I love spending time with you! – I know this shocks you since there’s often a lot of yelling and screaming and door slamming, and I wouldn’t have chosen you were we allowed to pick our own kids, but since you came from my uterus, I have to say I love spending time with you.
You are so special! – Yeah, tell him this while he’s rolling around in a pile of dog excrement after having jumped off the short bus from school. Everybody’s special nowadays. Peanut allergy? Special. Can’t read even though you’re in the sixth grade? Special. Ate all four of your McNuggets before throwing a huge temper tantrum in a crowded dining room because you didn’t like the toy in the Happy Meal? Special.
Nothing you do or say will stop me from loving you – Crapping their pants or peeing in bed when they’re 9 years old is one thing, but if your kid grows up to be a serial killer, you don’t want to be the one on the news saying “well, I kicked him out of the house because he had a terrible drug problem, he used to steal my appliances and wouldn’t ever say please or thank you. I’m sorry about the 24 dead college aged girls, but I still love him.” Some kids grow up to be awful human beings. You don’t have to love them just because you birthed them. You will have to accept the fact that their awfulness is probably mostly your doing though.

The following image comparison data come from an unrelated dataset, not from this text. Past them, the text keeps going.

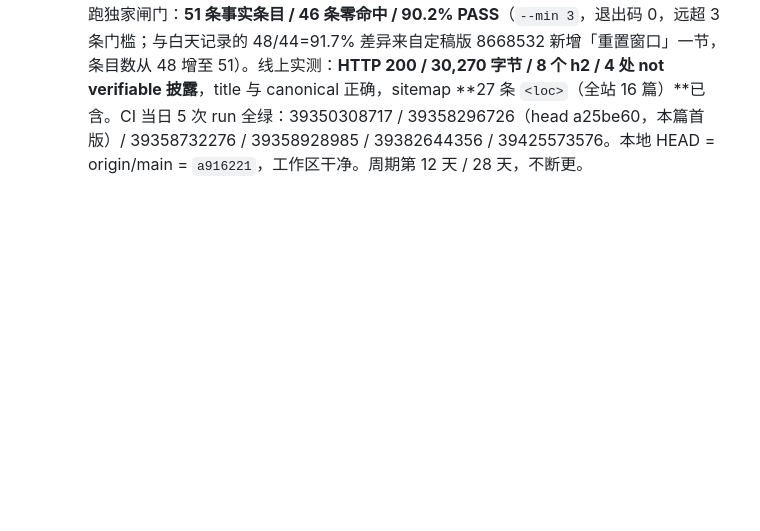
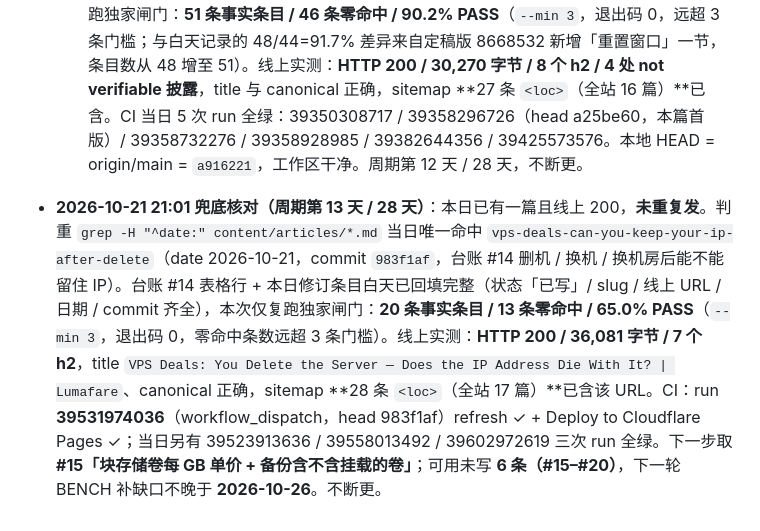
Before and after one commit to takasugiyuta/vps-deals-promo-radar, a Markdown page: docs/gap-ledger.md, the part around the change. Rendered like a GitHub page; blank space fills up the shorter version.

Commit message:
Ledger: 2026-10-21 fallback check - gap #14 confirmed live, no repost

```diff
--- a/docs/gap-ledger.md
+++ b/docs/gap-ledger.md
@@ -406,3 +406,5 @@
   - 独家闸门：**48 条事实条目 / 44 条零命中 / 91.7% PASS**（`--min 3`，退出码 0）。
   - **可用未写剩 7 条：#14 / #15 / #16 / #17 / #18 / #19 / #20**，下一步取 **#14「删机 / 换机 / 换机房后能不能留住 IP」**（依据列已记：DO support 页 *"Droplets do not have dedicated IP addresses, only leased ones"*、Hetzner Floating IP €3.00/mo 等硬数均已探通，取题当天先跑 `probe_sources.py` 复探）。下一轮 BENCH 补缺口不晚于 **2026-10-26**（7 条按每天 1 篇够撑到 10-26，与上一行口径一致）。
   - **2026-10-20 21:00 兜底核对**：本日已有一篇且线上 200，未重复发。复核 #13 台账行四项齐全（状态「已写」/ slug / 线上 URL / 日期 2026-10-20 / commit 8668532），本次仅复跑独家闸门：**51 条事实条目 / 46 条零命中 / 90.2% PASS**（`--min 3`，退出码 0，远超 3 条门槛；与白天记录的 48/44=91.7% 差异来自定稿版 8668532 新增「重置窗口」一节，条目数从 48 增至 51）。线上实测：**HTTP 200 / 30,270 字节 / 8 个 h2 / 4 处 not verifiable 披露**，title 与 canonical 正确，sitemap **27 条 `<loc>`（全站 16 篇）**已含。CI 当日 5 次 run 全绿：39350308717 / 39358296726（head a25be60，本篇首版）/ 39358732276 / 39358928985 / 39382644356 / 39425573576。本地 HEAD = origin/main = `a916221`，工作区干净。周期第 12 天 / 28 天，不断更。
+
+- **2026-10-21 21:01 兜底核对（周期第 13 天 / 28 天）**：本日已有一篇且线上 200，**未重复发**。判重 `grep -H "^date:" content/articles/*.md` 当日唯一命中 `vps-deals-can-you-keep-your-ip-after-delete`（date 2026-10-21，commit `983f1af`，台账 #14 删机 / 换机 / 换机房后能不能留住 IP）。台账 #14 表格行 + 本日修订条目白天已回填完整（状态「已写」/ slug / 线上 URL / 日期 / commit 齐全），本次仅复跑独家闸门：**20 条事实条目 / 13 条零命中 / 65.0% PASS**（`--min 3`，退出码 0，零命中条数远超 3 条门槛）。线上实测：**HTTP 200 / 36,081 字节 / 7 个 h2**，title `VPS Deals: You Delete the Server — Does the IP Address Die With It? | Lumafare`、canonical 正确，sitemap **28 条 `<loc>`（全站 17 篇）**已含该 URL。CI：run **39531974036**（workflow_dispatch，head 983f1af）refresh ✓ + Deploy to Cloudflare Pages ✓；当日另有 39523913636 / 39558013492 / 39602972619 三次 run 全绿。下一步取 **#15「块存储卷每 GB 单价 + 备份含不含挂载的卷」**；可用未写 **6 条（#15–#20）**，下一轮 BENCH 补缺口不晚于 **2026-10-26**。不断更。
```
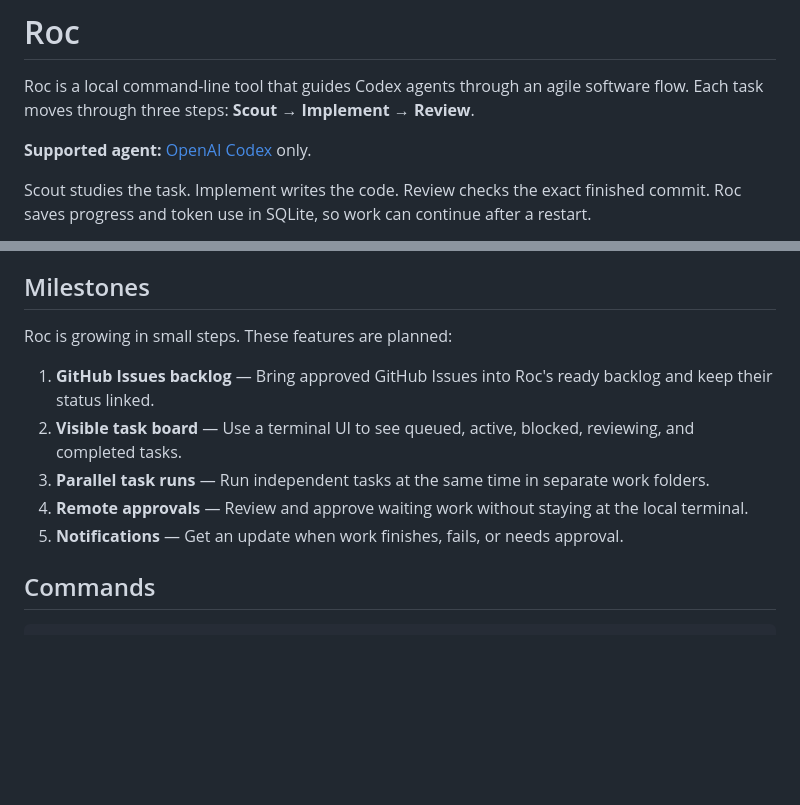
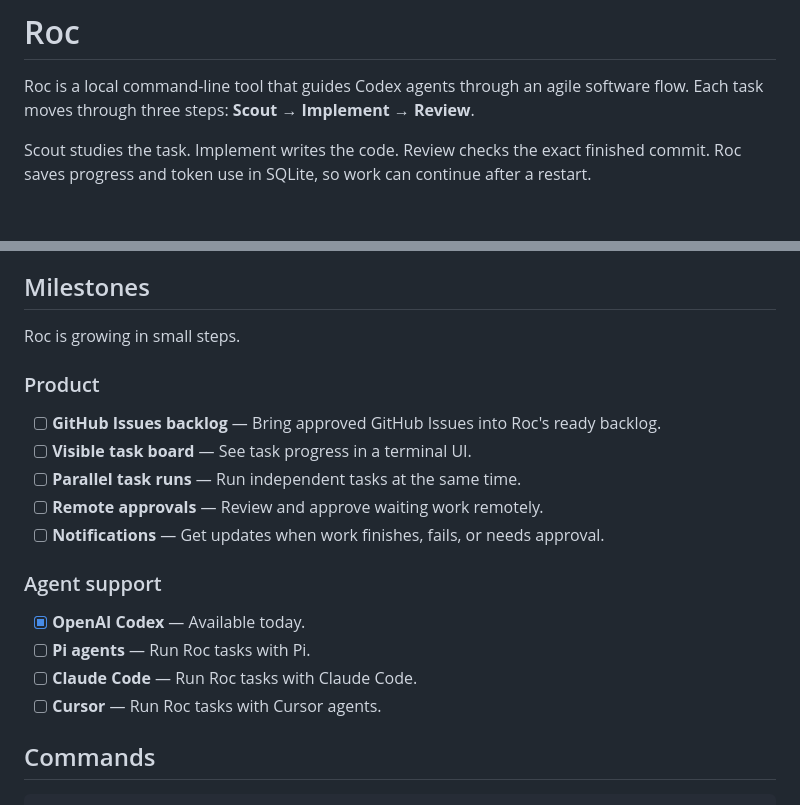
Before and after one commit to devos-ing/Roc, a Markdown page: README.md, 2 parts joined by grey strips. Rendered like a GitHub page; blank space fills up the shorter version.

Commit message:
docs: show planned agent support

```diff
--- a/README.md
+++ b/README.md
@@ -7,8 +7,6 @@
 Roc is a local command-line tool that guides Codex agents through an agile
 software flow. Each task moves through three steps: **Scout → Implement →
 Review**.
-
-**Supported agent:** [OpenAI Codex](https://github.com/openai/codex) only.
 
 Scout studies the task. Implement writes the code. Review checks the exact
 finished commit. Roc saves progress and token use in SQLite, so work can continue
@@ -105,18 +103,24 @@ after a restart.
 
 ## Milestones
 
-Roc is growing in small steps. These features are planned:
+Roc is growing in small steps.
 
-1. **GitHub Issues backlog** — Bring approved GitHub Issues into Roc's ready
-   backlog and keep their status linked.
-2. **Visible task board** — Use a terminal UI to see queued, active, blocked,
-   reviewing, and completed tasks.
-3. **Parallel task runs** — Run independent tasks at the same time in separate
-   work folders.
-4. **Remote approvals** — Review and approve waiting work without staying at
-   the local terminal.
-5. **Notifications** — Get an update when work finishes, fails, or needs
-   approval.
+### Product
+
+- [ ] **GitHub Issues backlog** — Bring approved GitHub Issues into Roc's ready
+  backlog.
+- [ ] **Visible task board** — See task progress in a terminal UI.
+- [ ] **Parallel task runs** — Run independent tasks at the same time.
+- [ ] **Remote approvals** — Review and approve waiting work remotely.
+- [ ] **Notifications** — Get updates when work finishes, fails, or needs
+  approval.
+
+### Agent support
+
+- [x] **OpenAI Codex** — Available today.
+- [ ] **Pi agents** — Run Roc tasks with Pi.
+- [ ] **Claude Code** — Run Roc tasks with Claude Code.
+- [ ] **Cursor** — Run Roc tasks with Cursor agents.
 
 ## Commands
 
```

I’m sure that I’m not nearly as intelligent as the author of this blog. She is a marriage and family therapist, so presumably, she gets paid a lot of money to do the same thing that bartenders all over the world do for pocket change plus tips, namely, listen to people gripe about their husbands, wives, kids, dog, favorite sports team, etc. while nodding and never really fixing anybody’s problems.
She also earns money as a parent coach.
What is a parent coach, you ask?
From the website:
What is Parent Coaching?
As a parent coach, I walk with you through the struggles and challenges of raising children. We work together to create individualized solutions that will work for your kids and in your family.
Parent coaching is a relationship focused on helping you feel less stressed and more confident as a parent. It also strives to build strong, respectful relationships between each parent and each child.
What? This sounds like stuff the other parent should be doing!! If not another parent, then liquor can fill that void.
Do you really need to pay somebody to tell you that raising kids is hard? Hey, the sky is blue, too!
If you’re raising kids who are just awful, look at that guy across the table from you sucking down Bud Light Lime and Snyder’s pretzels. Is he awful? If yes, then there you go!
It’s called genetics people. All the positivity in the world can’t fix the fact that sometimes, your kids just suck. You can’t live in the same house with another person all the time and not have conflict. Just because the other person is your kid instead of your friend or boyfriend or husband doesn’t change this fact.
You don’t coddle your husband and ask him if he needs a hug when he pisses you off, you bust his balls over and over until he resents you and turns to drinking to cope.
Treat the kids the same way. Later in life, they’ll appreciate that you treated them like an adult.